The heavyweight worsted men's bathing suit, whether, owned by an average citizen or by an icon of the 1920s, was worn in creeks, at swimming events and at the local swimming hole.

As can be seen in the photo above, the California one-piece style was most popular between 1918 and 1924. Navy blue was a favored color, with three white stripes above the bottom hem, and it opened by button on one shoulder. Men's bathing suits have come a long way since the 1920s, and one can only wonder, what would they think if they could see us today?

Monday, December 03, 2007

A Little Information About Stillwater

The drive up the Number Four Road to Stillwater is one of my favorites and the Stillwater area itself is intriguing. Like many others, I enjoy its beauty, but have very little knowledge of the area. I happened upon some information about Stillwater that I thought I'd share with you. At the present time the primary purpose of the reservoir is flood control for the Black River Valley. However, this wasn't always the case. In 1878 it was originally flooded to allow logs to be floated down to the Beaver River to facilitate the logging industry. At 100% capacity, the Stillwater reservoir holds 3.63 billion cubic feet of water in its 6,700 lake acres. It has 128 acres of shoreline. The current dam was built in 1922 and since that time the reservoir has been managed by the Hudson River-Black River Regulating Authority.

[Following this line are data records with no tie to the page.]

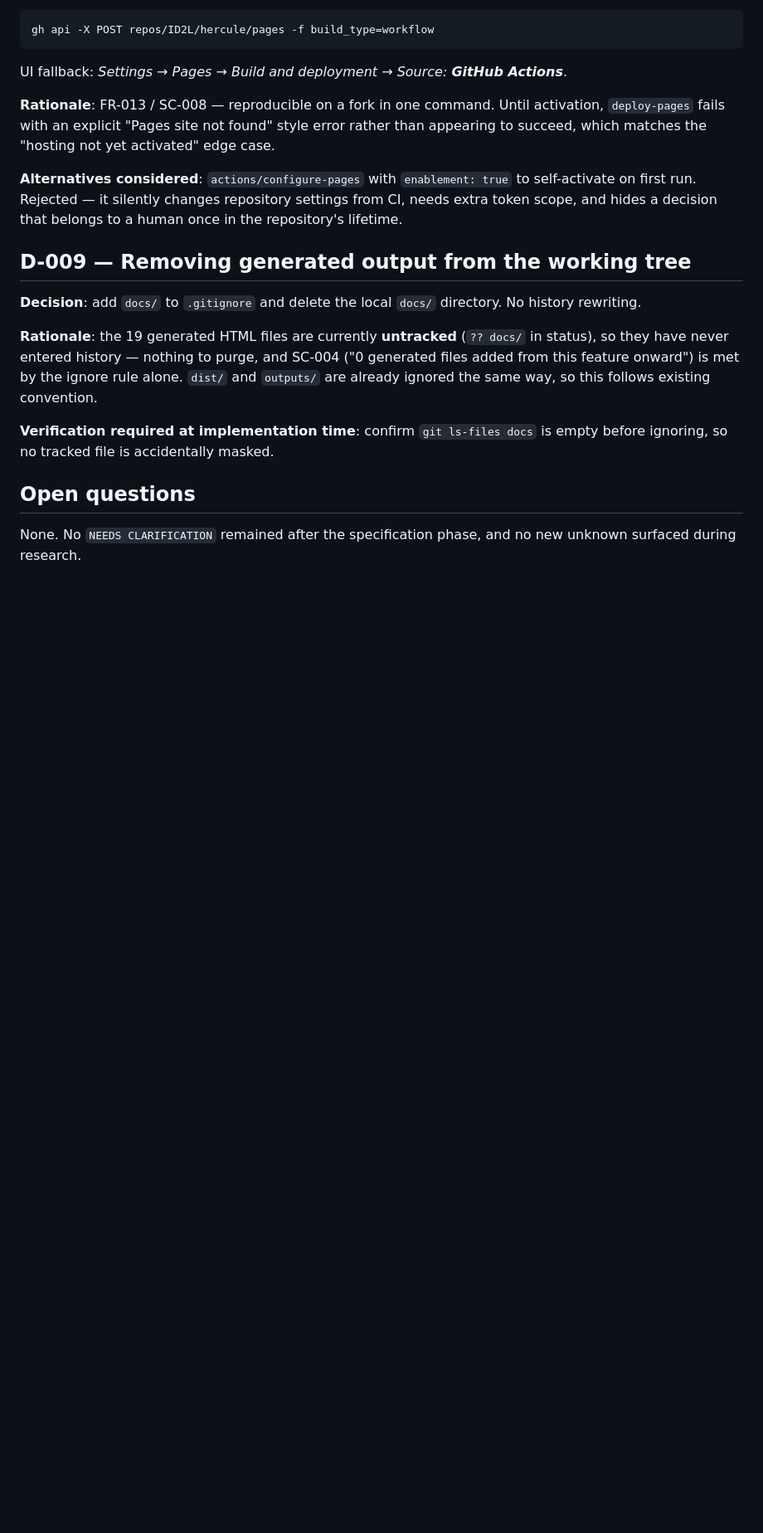
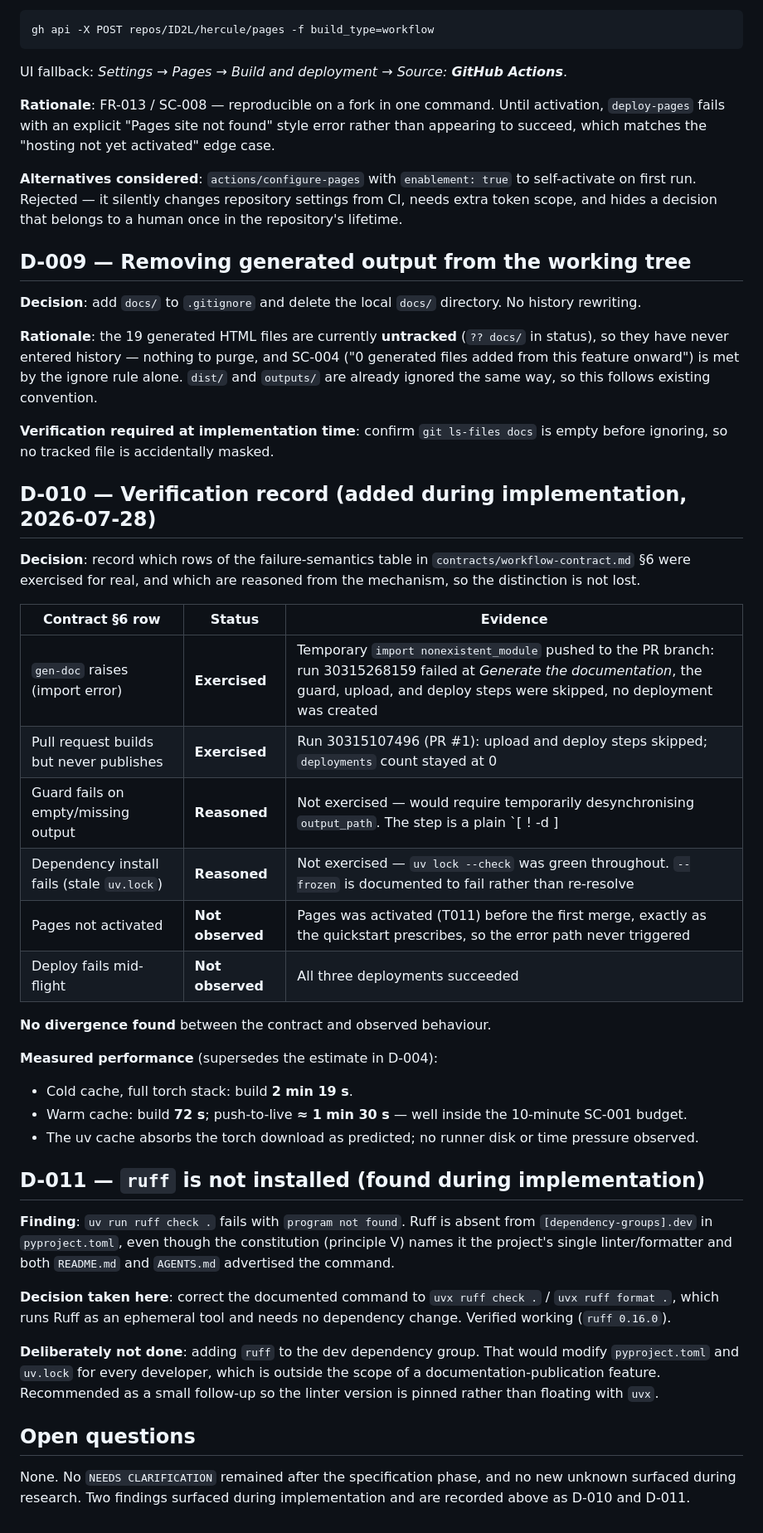
Before and after one commit to ID2L/hercule, a Markdown page: specs/003-github-pages-docs/research.md, the part around the change. Shown at 83% size. Rendered like a GitHub page; blank space fills up the shorter version.

```diff
--- a/specs/003-github-pages-docs/research.md
+++ b/specs/003-github-pages-docs/research.md
@@ -170,7 +170,42 @@ convention.
 **Verification required at implementation time**: confirm `git ls-files docs` is empty before ignoring, so no
 tracked file is accidentally masked.
 
+## D-010 — Verification record (added during implementation, 2026-07-28)
+
+**Decision**: record which rows of the failure-semantics table in `contracts/workflow-contract.md` §6 were
+exercised for real, and which are reasoned from the mechanism, so the distinction is not lost.
+
+| Contract §6 row | Status | Evidence |
+|-----------------|--------|----------|
+| `gen-doc` raises (import error) | **Exercised** | Temporary `import nonexistent_module` pushed to the PR branch: run 30315268159 failed at *Generate the documentation*, the guard, upload, and deploy steps were skipped, no deployment was created |
+| Pull request builds but never publishes | **Exercised** | Run 30315107496 (PR #1): upload and deploy steps skipped; `deployments` count stayed at 0 |
+| Guard fails on empty/missing output | **Reasoned** | Not exercised — would require temporarily desynchronising `output_path`. The step is a plain `[ ! -d ] || [ -z "$(ls -A)" ]` test that runs before any upload |
+| Dependency install fails (stale `uv.lock`) | **Reasoned** | Not exercised — `uv lock --check` was green throughout. `--frozen` is documented to fail rather than re-resolve |
+| Pages not activated | **Not observed** | Pages was activated (T011) before the first merge, exactly as the quickstart prescribes, so the error path never triggered |
+| Deploy fails mid-flight | **Not observed** | All three deployments succeeded |
+
+**No divergence found** between the contract and observed behaviour.
+
+**Measured performance** (supersedes the estimate in D-004):
+
+- Cold cache, full torch stack: build **2 min 19 s**.
+- Warm cache: build **72 s**; push-to-live **≈ 1 min 30 s** — well inside the 10-minute SC-001 budget.
+- The uv cache absorbs the torch download as predicted; no runner disk or time pressure observed.
+
+## D-011 — `ruff` is not installed (found during implementation)
+
+**Finding**: `uv run ruff check .` fails with `program not found`. Ruff is absent from `[dependency-groups].dev`
+in `pyproject.toml`, even though the constitution (principle V) names it the project's single linter/formatter
+and both `README.md` and `AGENTS.md` advertised the command.
+
+**Decision taken here**: correct the documented command to `uvx ruff check .` / `uvx ruff format .`, which runs
+Ruff as an ephemeral tool and needs no dependency change. Verified working (`ruff 0.16.0`).
+
+**Deliberately not done**: adding `ruff` to the dev dependency group. That would modify `pyproject.toml` and
+`uv.lock` for every developer, which is outside the scope of a documentation-publication feature. Recommended
+as a small follow-up so the linter version is pinned rather than floating with `uvx`.
+
 ## Open questions
 
 None. No `NEEDS CLARIFICATION` remained after the specification phase, and no new unknown surfaced during
-research.
+research. Two findings surfaced during implementation and are recorded above as D-010 and D-011.
```
Also changed, not shown: specs/003-github-pages-docs/tasks.md (+30 -27 lines).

The area has an abundance of wildlife such as the bald eagle, bear, beaver and otter. Stillwater has one of the largest loon populations in the state and the water holds an abundance of small mouth bass, splake, lake trout and yellow perch. I'm sure fishermen are well aware of what a splake is, but for those who are unfamiliar with this species it is a man-created hybrid between two native trout resulting from the fertilization of lake trout eggs with brook trout sperm. The hybrid combines many of the qualities of its parents — including the brook trout's fast growth and the lake trout's large size. During the winter season there are guided six- and eight-hour snowmobile tours.

Observations by Ramona Salmon

Sunday, December 02, 2007

Mentz Church

Historic Mentz Church, dating back to 1825 with its clean white gabled facade set in the green outskirts between Montezuma and Auburn, in many ways echoes the frontier times when it was first built, a time when quilts and the art of quilting were at their peak.

Saturday, December 01, 2007

Giant Hogweed

Giant hogweed has been seen in Cayuga County for several years. It is most often found in ditches or similar damp spots as it needs moisture. Giant hogweed can be cut with care, but one should wear long pants and long sleeves and gloves for the job, and if the plant appears to have gone to seed, covering it with a plastic bag before cutting and disposing of it.

Joan had an encounter with this vicious weed during the summer. Her experience was not pleasant.